A dental office has many of the same requirements as other medical buildings. The flooring inside the office must be easy to clean and able to deter the spread of germs and bacteria. There are many kinds of flooring that can accomplish these requirements. All flooring types have benefits and drawbacks. In the end, choose a flooring type that fits your particular office and budget.
Carpet is used in dental offices for hallways and waiting rooms. It is used less often in operating and patient rooms because of the maintenance. It's hard to clean carpet as often as hard floors. Choose carpet with microbial-fighting materials for control of germs. Carpet is durable, easy to maintain and works as a sound barrier. Daily vacuuming is a necessity, as is regular wet-extraction cleaning to remove spills and germs from the fibers.
Vinyl flooring is inexpensive and durable. Drawbacks include the possibility of germs and bacteria growing between the cracks in the floor. Cleaning vinyl flooring is easy and there are no special finishes or waxes necessary to keep the floor in top condition. A daily mopping with a bacteria-fighting cleaner will keep most germs at bay. Vinyl flooring doesn't provide a very good sound barrier, which can pose a problem in some offices.
Linoleum is a manufactured or engineered wood flooring with a protective coating over the top of the floor. The maintenance of linoleum is high, with an initial sealer necessary to protect the surface after installation. Periodic buffing is necessary to keep the floor in good condition. The durability of the floor is high. but its soundproofing ability is low. This type of flooring is easy to clean and doesn't require special cleaners like real wood floors.
Cement flooring is a viable option for dental offices on ground floors with cement subfloors. The upkeep of the floor is low. The cement flooring, which is very durable, has the additional benefit of being seam-free, which can deter some growth of bacteria. An initial sealant is necessary to seal the pores of the cement.

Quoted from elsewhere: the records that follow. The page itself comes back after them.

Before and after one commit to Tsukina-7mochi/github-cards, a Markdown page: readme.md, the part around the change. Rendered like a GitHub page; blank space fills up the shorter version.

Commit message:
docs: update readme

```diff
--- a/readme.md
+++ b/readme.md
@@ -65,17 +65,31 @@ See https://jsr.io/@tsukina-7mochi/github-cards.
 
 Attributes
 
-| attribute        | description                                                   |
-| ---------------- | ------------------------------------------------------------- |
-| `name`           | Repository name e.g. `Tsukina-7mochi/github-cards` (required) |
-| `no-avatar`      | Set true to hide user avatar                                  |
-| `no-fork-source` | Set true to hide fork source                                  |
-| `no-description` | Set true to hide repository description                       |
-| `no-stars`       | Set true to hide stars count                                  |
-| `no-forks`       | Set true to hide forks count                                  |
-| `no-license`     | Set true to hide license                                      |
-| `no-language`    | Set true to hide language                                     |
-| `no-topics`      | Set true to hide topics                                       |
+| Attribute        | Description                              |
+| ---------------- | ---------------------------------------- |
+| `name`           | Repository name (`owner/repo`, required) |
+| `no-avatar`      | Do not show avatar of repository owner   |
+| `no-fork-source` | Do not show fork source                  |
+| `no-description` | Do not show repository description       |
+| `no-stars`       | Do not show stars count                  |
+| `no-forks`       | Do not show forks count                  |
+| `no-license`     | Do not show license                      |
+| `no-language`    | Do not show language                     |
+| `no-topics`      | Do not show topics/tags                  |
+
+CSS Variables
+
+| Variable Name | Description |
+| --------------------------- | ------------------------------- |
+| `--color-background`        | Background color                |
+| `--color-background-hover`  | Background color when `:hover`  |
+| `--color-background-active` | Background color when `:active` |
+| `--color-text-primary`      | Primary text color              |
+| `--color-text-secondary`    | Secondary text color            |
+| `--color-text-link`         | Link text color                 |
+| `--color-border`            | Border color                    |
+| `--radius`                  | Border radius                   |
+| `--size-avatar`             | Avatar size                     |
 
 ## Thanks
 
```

Acrylic hardwood adds an acrylic coating over real wood floors. The acrylic coating is designed to withstand a high level of foot traffic and can withstand dropped items, scrapes of moving furniture and other heavy items. This flooring works in operating rooms and hallways. The upkeep of acrylic hardwood is similar to linoleum with frequent buffing and waxing needed to maintain the finish on the floor. The flooring can withstand daily cleaning with a bacteria-fighting cleaner.
- Photo Credit dentist image by Sandor Kacso from Fotolia.com
How to Design a Front Office Reception Area
The reception area of your front office determines the first impression your business makes on clients, vendors and visitors. Carefully craft this...
How to Decorate a Dental Office
You may not think much about dental office decorations, given that your patients only come in twice a year, but it is...
How to Design Your Own Labratory Floor Plan
Laboratories are specialized technical spaces in which complex and potentially dangerous procedures may be carried out. Not only do these areas need...
How to Create a Floor Plan for a Dental Laboratory
Whether you are opening a lab or moving your office, the floor plan of your dental laboratory is important for establishing efficiency...
Ideas for Pediatric Dental Offices
Going to the dentist can be a scary experience for young children. When sitting in the dentist's chair, the bright lights, elaborate...
Dental Office Design Ideas
The design and décor of a dentist's office can spell the difference between a relaxed visit and a stressful, unpleasant one. Remember,...
Interior Decorating for a Pediatrician's Office
Pediatricians have infants and young children as patients. When it comes to decorating their offices, it would be a good idea to...